The Prayers of the Mass
How have you been using this time of the Stay at Home order? While all of us just want things to get back to normal, this can be a time for us to use wisely or we can use it poorly. Probably for most of us, it has been a little bit of both. No doubt there has been some stress, maybe some anxiety and some challenges to our coping well with things. Maybe the first few weeks, we were able to be attentive to things but as time passes, it may be getting more difficult. That is certainly understandable. I would like to encourage and invite all of us to recommit ourselves to using this time wisely. In particular, I would like to recommend that we take some time every day and devote it to prayer, study and reflection. Now I can hear the chorus, “Get Real! How is that going to happen with working at home, trying to keep the kids doing their school work, trying to keep up with everything in the house, trying to deal with everyone stuck at home and worried about if I am going to get laid off? Etc.” Yes, this is a crazy time and yes, some of the main ways that we normally cope are by coming together with others in the community and turning to God at Mass and that is precisely what we have not been able to do since March! Still, let’s try to take a little time for prayer, study and reflection.
Since we are not yet able to gather for Sunday Mass, I would like to recommend that you make an opportunity for yourself and look at the Mass. Under normal circumstances we should attend Mass every Sunday and Holy Day. Obviously, this is a unique situation that we find ourselves in, so even though we can’t gather for Mass, let’s still take advantage of the beauty and power of the prayers of the Mass. Have you ever read through the prayers of the Mass? If so, great. If not, that’s ok. But maybe now is a time for all of us to read and read again and then reflect and ponder on what we probably take for granted. Read the prayers that we pray together (The Confiteor, Kyrie, Gloria, Creed, Offertory exchange, Preface Dialogue, Sanctus, Our Father and Agnus Dei). Take some time with each of them. Read for understanding. Re-read them and slowly reflect upon the deeper spiritual meaning and then pray them by yourself. Take them one at a time, perhaps one a day. For the Gloria and Creed, we may wish to break them up into sections. After looking at the parts we pray together, pick up your missal or your device and look at the prayers that the priest prays during the Mass on our behalf, most especially the Eucharist Prayer. In the Roman Missal there are ten Eucharistic Prayers (four main ones, two for Reconciliation and four for Various Needs and Occasions). Priests are free to pray whichever prayer they choose. I normally reserve the 1st Eucharist Prayer (Roman Canon) for major holy days, while I know Fr. Richard likes to pray it more often. During Advent and Lent, I like to pray the prayers of Reconciliation and during the Easter and Christmas seasons, I will pray the prayers for Various Needs and Occasions. The structure to these prayers are all the same although they do have different words and phrasings. In Reconciliation Prayer I, which I normally use during Lent, I love the richness and beauty that we pray “Indeed, though we were once lost and could not approach you, you loved us with the greatest love; for your Son, who alone is just, handed himself over to death and did not disdain to be nailed for our sake to the wood of the cross. But before his arms were outstretched between heaven and earth…” What a picture of the eternity, humility and magnificence of Jesus on the cross and at the altar! What a true picture of our condition and the Father’s mercy! In Eucharistic Prayer II, which is the shortest of the prayers, there is the lovely and tender description, “You are indeed Holy, O Lord, and the font of all holiness. Make holy therefore these gifts, we pray by sending down your Spirit upon them like the dewfall…” Now of course, this is moment (the Epiclesis) where the priest and the people pray for the coming down of the Holy Spirit on the gifts of bread and wine that they may become the Body and Blood of Christ.

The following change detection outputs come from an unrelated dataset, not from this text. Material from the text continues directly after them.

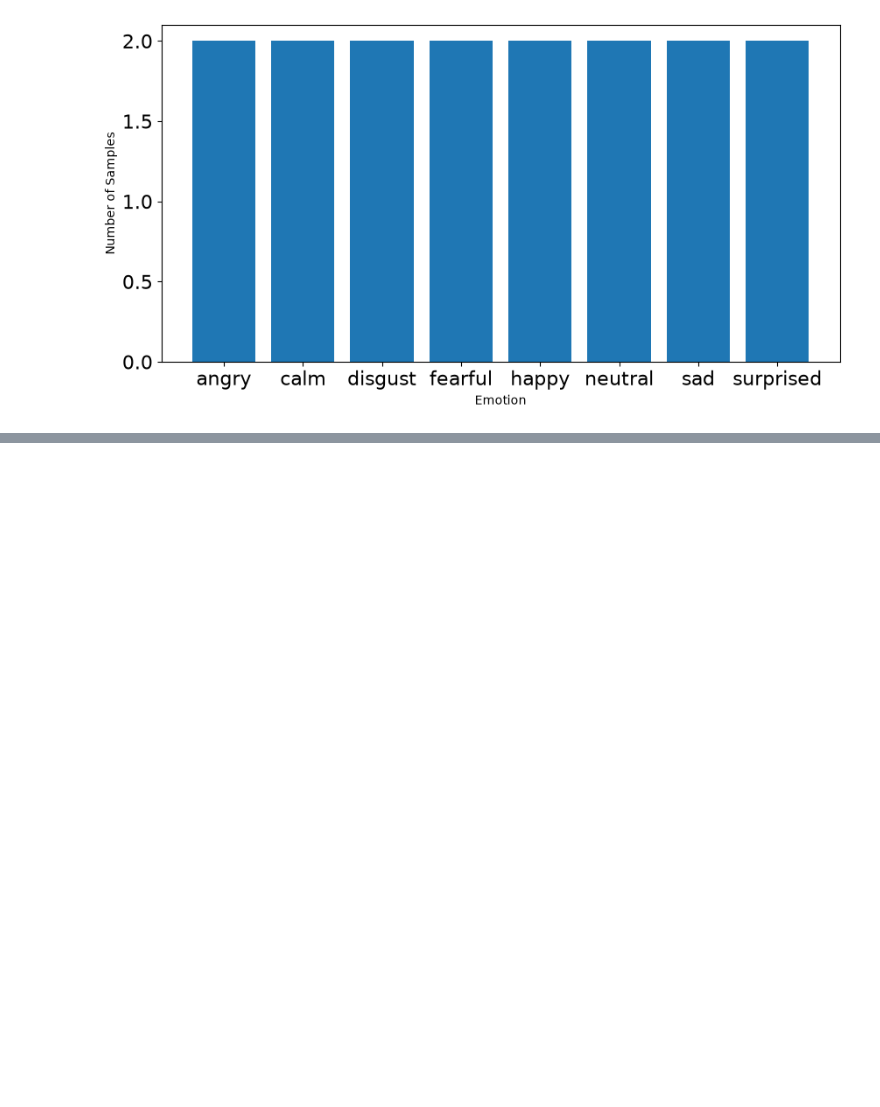
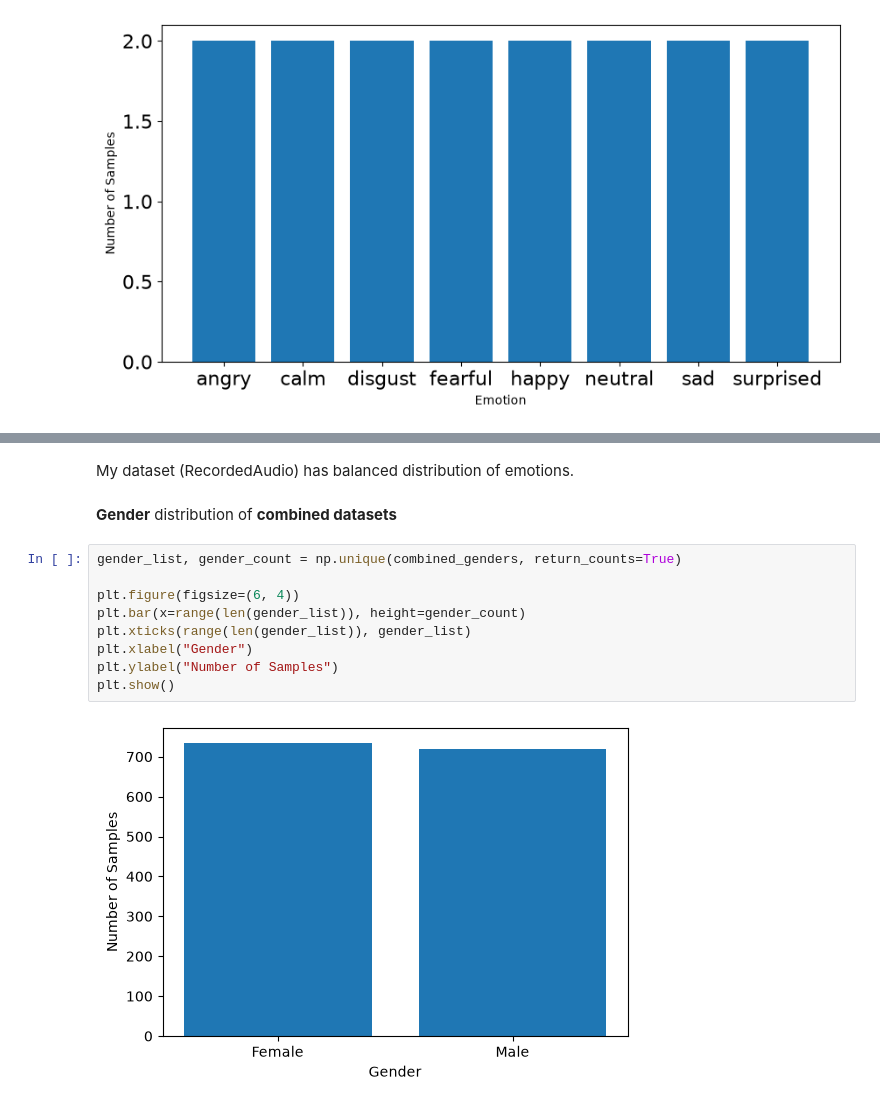
Before and after one commit to IAT-ExploringAI-2026/Week2-DataPreprocessing, a Jupyter notebook: Week 2.ipynb, the cells around one changed output, grey strips where cells are left out. Saved outputs shown, nothing was run; the diff lists cells and outputs as text; blank space fills up the shorter version.

```diff
--- a/Week 2.ipynb
+++ b/Week 2.ipynb
@@ -811,0 +918,15 @@ plt.show()
+# %% [markdown]
+My dataset (RecordedAudio) has balanced distribution of emotions.
+# %% [markdown]
+**Gender** distribution of **combined datasets**
+# %%
+gender_list, gender_count = np.unique(combined_genders, return_counts=True)
+
+plt.figure(figsize=(6, 4))
+plt.bar(x=range(len(gender_list)), height=gender_count)
+plt.xticks(range(len(gender_list)), gender_list)
+plt.xlabel("Gender")
+plt.ylabel("Number of Samples")
+plt.show()
+# %% [output]
+[figure, added]
```
Also changed, not shown: parts of 26 cells of this notebook.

In a real sense too, we are praying for ourselves, that the Holy Spirit may descend upon all of us gathered at the altar and the whole church and that we might become more fully the Body and Blood of Christ. Imagine how the Holy Spirit covers us and the gifts of bread and wine in holiness and grace as a fresh morning dew gently and delicately covers the blades of grass, the petals of flowers and the leaves of trees. Elsewhere in the same prayer, during the Memento, we pray, “Remember also our brothers and sisters who have fallen asleep in the hope of the resurrection and all who have died in your mercy: welcome them into the light of your face”. What a beautiful description of love and of heaven. Imagine what the splendor of being in the presence of God must be like, that God’s beauty is magnificent that our entire being is overwhelmed by the radiance of His pure love. That’s heaven!
This can be a gift if we let it.
In pace Christi,